_Your objective_
Leave the images aside and copy out the whole listing, exact to the word.

_Supplied information_
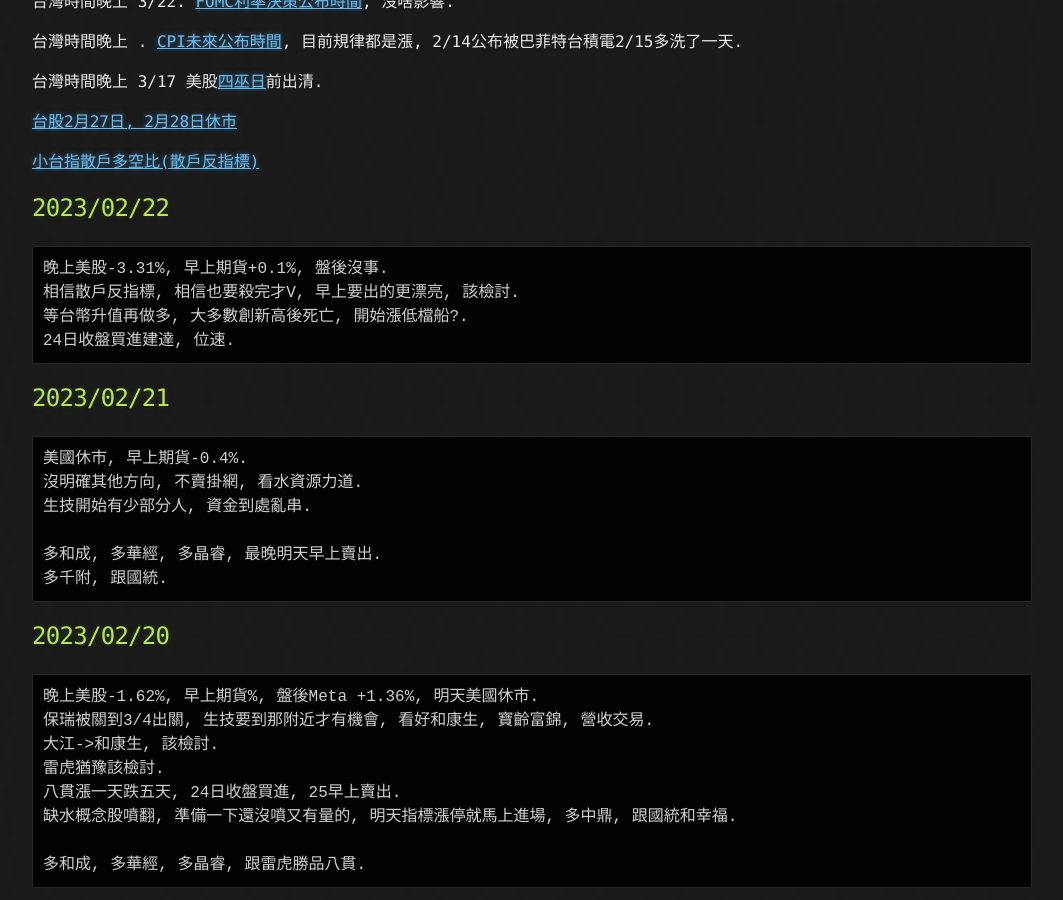
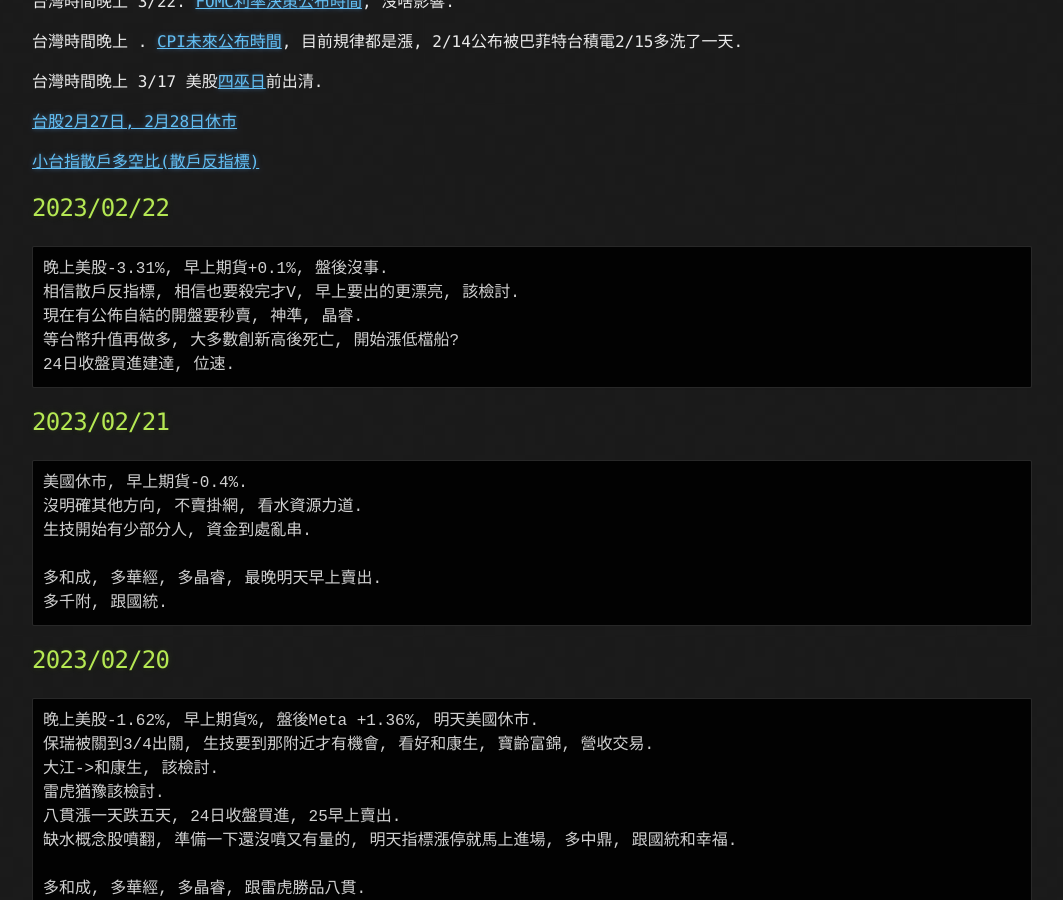
Before and after one commit to lepg5487/Stock_God, a Jekyll site: the page built from index.md, in a window 1280 px wide and 900 px high, scrolled down 428 px. Shown: the whole window, without its empty margins (108-1171 px from the left). Built offline with Jekyll 4.4.1, drawn with Linux system fonts in a browser that asks for light colours; our own code applies the rules of GitHub Pages for plain Markdown files.

Commit message:
Update index.md

````diff
--- a/index.md
+++ b/index.md
@@ -24,7 +24,8 @@ layout: testlayouts
 ```
 晚上美股-3.31%, 早上期貨+0.1%, 盤後沒事.
 相信散戶反指標, 相信也要殺完才V, 早上要出的更漂亮, 該檢討.
-等台幣升值再做多, 大多數創新高後死亡, 開始漲低檔船?.
+現在有公佈自結的開盤要秒賣, 神準, 晶睿.
+等台幣升值再做多, 大多數創新高後死亡, 開始漲低檔船?
 24日收盤買進建達, 位速.
 ```
 
````
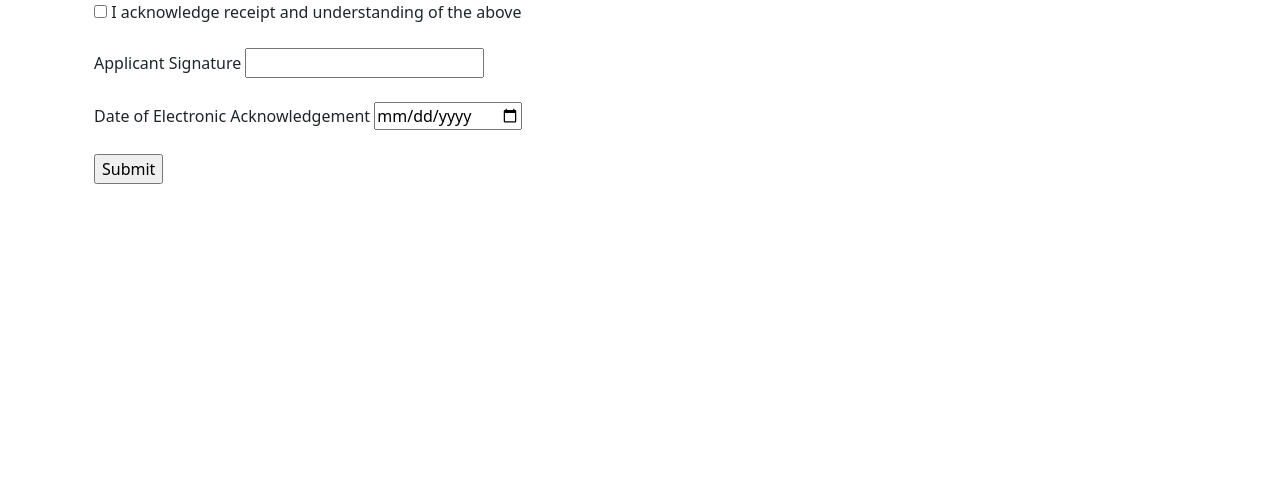
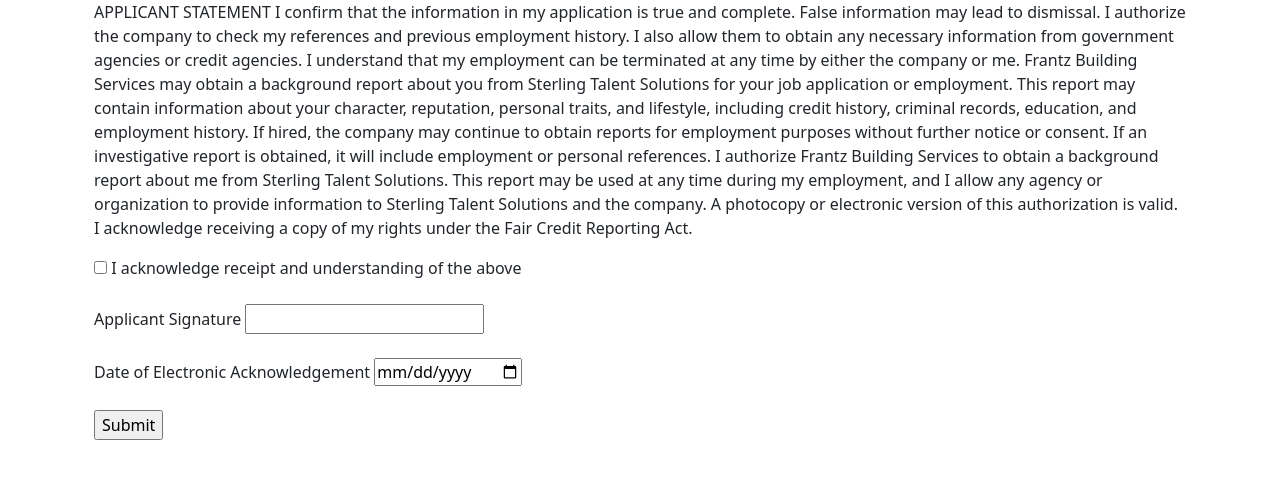
Before and after one commit to Coda0415/ATS, a Flask app: page /esign in a window 1280 px wide. Shown: the top 479 px of the page. Run offline with Flask 3, Linux system fonts and the light colour scheme.

Commit message:
added the esign text

```diff
--- a/templates/esign.html
+++ b/templates/esign.html
@@ -4,6 +4,18 @@
 <link rel="stylesheet" href="{{ url_for('static', filename='styles.css') }}">
 
 <div class="container">
+    <p>APPLICANT STATEMENT
+
+
+I confirm that the information in my application is true and complete. False information may lead to dismissal. I authorize the company to check my references and previous employment history. I also allow them to obtain any necessary information from government agencies or credit agencies. I understand that my employment can be terminated at any time by either the company or me.
+
+
+
+Frantz Building Services may obtain a background report about you from Sterling Talent Solutions for your job application or employment. This report may contain information about your character, reputation, personal traits, and lifestyle, including credit history, criminal records, education, and employment history. If hired, the company may continue to obtain reports for employment purposes without further notice or consent. If an investigative report is obtained, it will include employment or personal references.
+
+
+
+I authorize Frantz Building Services to obtain a background report about me from Sterling Talent Solutions. This report may be used at any time during my employment, and I allow any agency or organization to provide information to Sterling Talent Solutions and the company. A photocopy or electronic version of this authorization is valid. I acknowledge receiving a copy of my rights under the Fair Credit Reporting Act.</p>
     <form action="#" method="post">
         <input type="hidden" name="position_id" value="{{ position_id }}">
         <input type="hidden" name="regional_manager" value="{{ regional_manager }}">
```
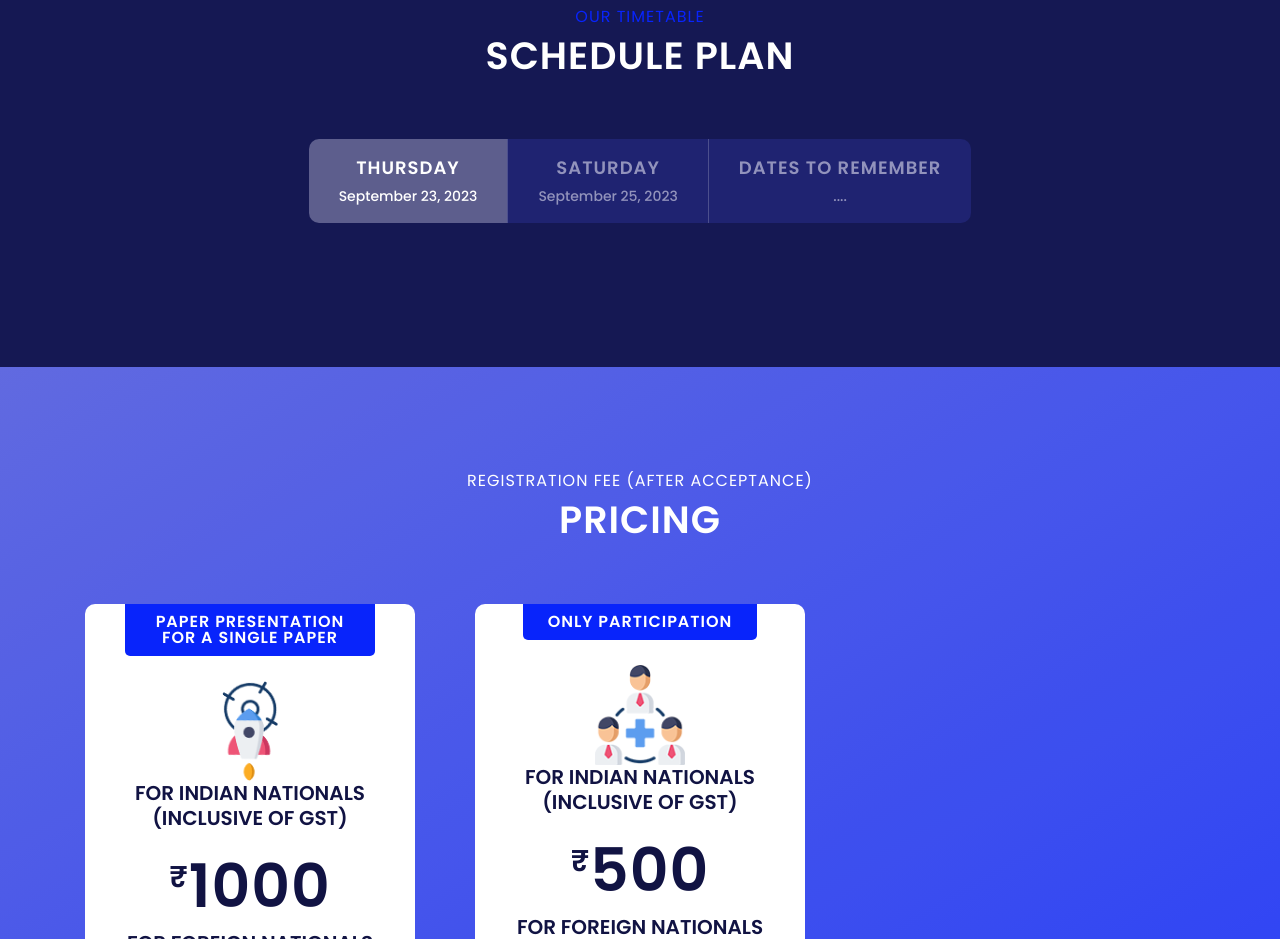
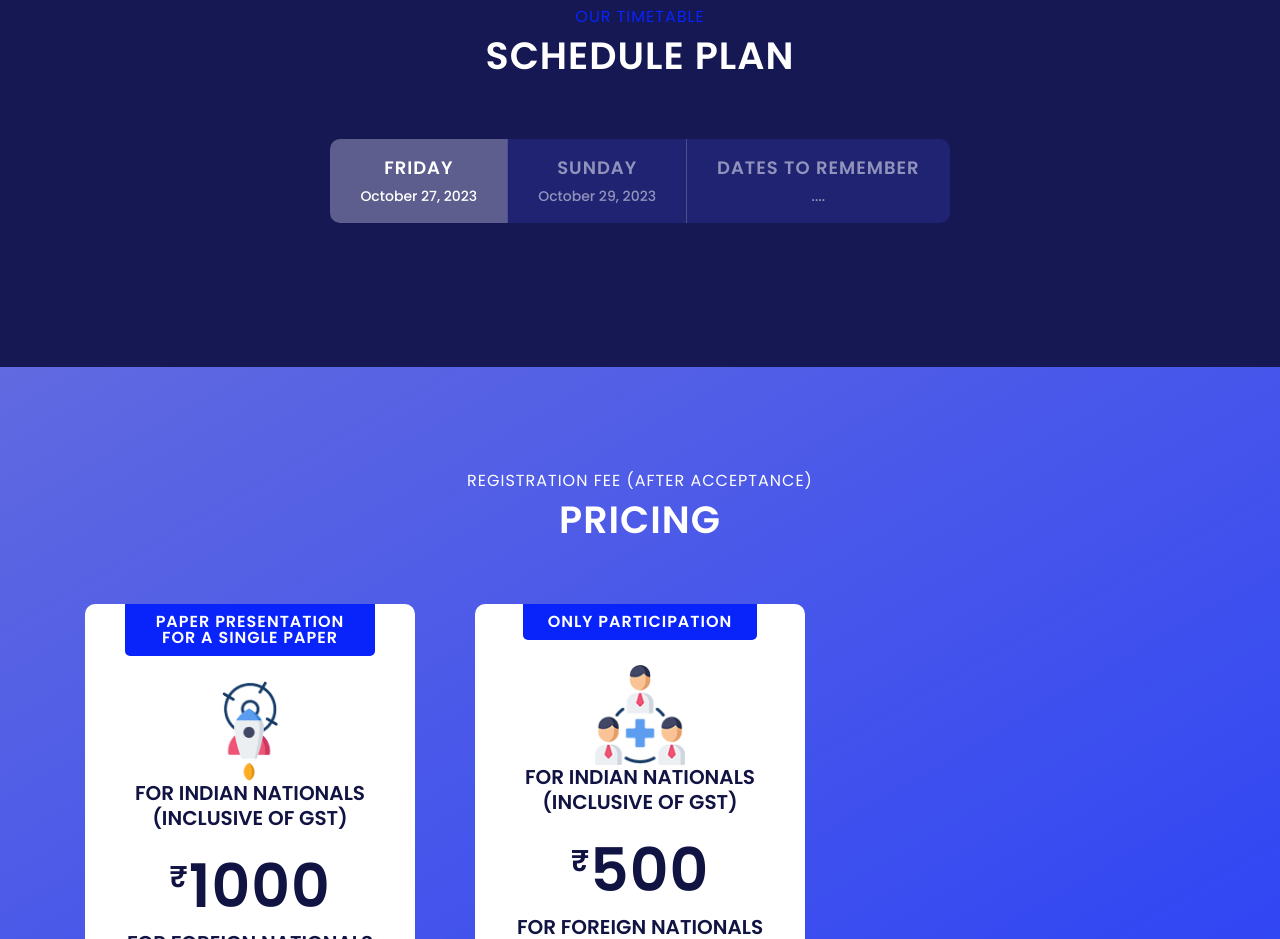
Before and after one commit to RIACTASK/RIACTASK.github.io, a website: page index.html in a window 1280 px wide. Shown: the part 6771-7710 px from the top of the page. Drawn offline with Linux system fonts and the light colour scheme; files whose address does not match are found by name.

Commit message:
Update index.html for riact 2023

```diff
--- a/index.html
+++ b/index.html
@@ -579,11 +579,11 @@
         <div class="schedule-tab">
           <!-- Nav Tabs -->
           <ul class="nav nav-tabs wow fadeInUp" data-wow-delay="300ms" id="conferScheduleTab" role="tablist">
-            <li class="nav-item"> <a class="nav-link active" id="monday-tab" data-toggle="tab" href="#step-one" role="tab" aria-controls="step-one" aria-expanded="true">Thursday <br>
-              <span>September 23, 2023</span></a> </li>
+            <li class="nav-item"> <a class="nav-link active" id="monday-tab" data-toggle="tab" href="#step-one" role="tab" aria-controls="step-one" aria-expanded="true">Friday <br>
+              <span>October 27, 2023</span></a> </li>
             <!-- Nav Item -->
-            <li class="nav-item"> <a class="nav-link" id="tuesday-tab" data-toggle="tab" href="#step-two" role="tab" aria-controls="step-two" aria-expanded="true">Saturday <br>
-              <span>September 25, 2023</span></a> </li>
+            <li class="nav-item"> <a class="nav-link" id="tuesday-tab" data-toggle="tab" href="#step-two" role="tab" aria-controls="step-two" aria-expanded="true">Sunday <br>
+              <span>October 29, 2023</span></a> </li>
             <!-- Nav Item -->
             <li class="nav-item"> <a class="nav-link" id="wednesday-tab" data-toggle="tab" href="#step-three" role="tab" aria-controls="step-three" aria-expanded="true">Dates to Remember<br>
               <span>....</span></a> </li>
```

_Output of the exercise_
Before and after one commit to lepg5487/Stock_God, a Jekyll site: the page built from index.md, in a window 1280 px wide and 900 px high, scrolled down 428 px. Shown: the whole window, without its empty margins (108-1171 px from the left). Built offline with Jekyll 4.4.1, drawn with Linux system fonts in a browser that asks for light colours; our own code applies the rules of GitHub Pages for plain Markdown files.

Commit message:
Update index.md

````diff
--- a/index.md
+++ b/index.md
@@ -24,7 +24,8 @@ layout: testlayouts
 ```
 晚上美股-3.31%, 早上期貨+0.1%, 盤後沒事.
 相信散戶反指標, 相信也要殺完才V, 早上要出的更漂亮, 該檢討.
-等台幣升值再做多, 大多數創新高後死亡, 開始漲低檔船?.
+現在有公佈自結的開盤要秒賣, 神準, 晶睿.
+等台幣升值再做多, 大多數創新高後死亡, 開始漲低檔船?
 24日收盤買進建達, 位速.
 ```
 
````
Before and after one commit to Coda0415/ATS, a Flask app: page /esign in a window 1280 px wide. Shown: the top 479 px of the page. Run offline with Flask 3, Linux system fonts and the light colour scheme.

Commit message:
added the esign text

```diff
--- a/templates/esign.html
+++ b/templates/esign.html
@@ -4,6 +4,18 @@
 <link rel="stylesheet" href="{{ url_for('static', filename='styles.css') }}">
 
 <div class="container">
+    <p>APPLICANT STATEMENT
+
+
+I confirm that the information in my application is true and complete. False information may lead to dismissal. I authorize the company to check my references and previous employment history. I also allow them to obtain any necessary information from government agencies or credit agencies. I understand that my employment can be terminated at any time by either the company or me.
+
+
+
+Frantz Building Services may obtain a background report about you from Sterling Talent Solutions for your job application or employment. This report may contain information about your character, reputation, personal traits, and lifestyle, including credit history, criminal records, education, and employment history. If hired, the company may continue to obtain reports for employment purposes without further notice or consent. If an investigative report is obtained, it will include employment or personal references.
+
+
+
+I authorize Frantz Building Services to obtain a background report about me from Sterling Talent Solutions. This report may be used at any time during my employment, and I allow any agency or organization to provide information to Sterling Talent Solutions and the company. A photocopy or electronic version of this authorization is valid. I acknowledge receiving a copy of my rights under the Fair Credit Reporting Act.</p>
     <form action="#" method="post">
         <input type="hidden" name="position_id" value="{{ position_id }}">
         <input type="hidden" name="regional_manager" value="{{ regional_manager }}">
```
Before and after one commit to RIACTASK/RIACTASK.github.io, a website: page index.html in a window 1280 px wide. Shown: the part 6771-7710 px from the top of the page. Drawn offline with Linux system fonts and the light colour scheme; files whose address does not match are found by name.

Commit message:
Update index.html for riact 2023

```diff
--- a/index.html
+++ b/index.html
@@ -579,11 +579,11 @@
         <div class="schedule-tab">
           <!-- Nav Tabs -->
           <ul class="nav nav-tabs wow fadeInUp" data-wow-delay="300ms" id="conferScheduleTab" role="tablist">
-            <li class="nav-item"> <a class="nav-link active" id="monday-tab" data-toggle="tab" href="#step-one" role="tab" aria-controls="step-one" aria-expanded="true">Thursday <br>
-              <span>September 23, 2023</span></a> </li>
+            <li class="nav-item"> <a class="nav-link active" id="monday-tab" data-toggle="tab" href="#step-one" role="tab" aria-controls="step-one" aria-expanded="true">Friday <br>
+              <span>October 27, 2023</span></a> </li>
             <!-- Nav Item -->
-            <li class="nav-item"> <a class="nav-link" id="tuesday-tab" data-toggle="tab" href="#step-two" role="tab" aria-controls="step-two" aria-expanded="true">Saturday <br>
-              <span>September 25, 2023</span></a> </li>
+            <li class="nav-item"> <a class="nav-link" id="tuesday-tab" data-toggle="tab" href="#step-two" role="tab" aria-controls="step-two" aria-expanded="true">Sunday <br>
+              <span>October 29, 2023</span></a> </li>
             <!-- Nav Item -->
             <li class="nav-item"> <a class="nav-link" id="wednesday-tab" data-toggle="tab" href="#step-three" role="tab" aria-controls="step-three" aria-expanded="true">Dates to Remember<br>
               <span>....</span></a> </li>
```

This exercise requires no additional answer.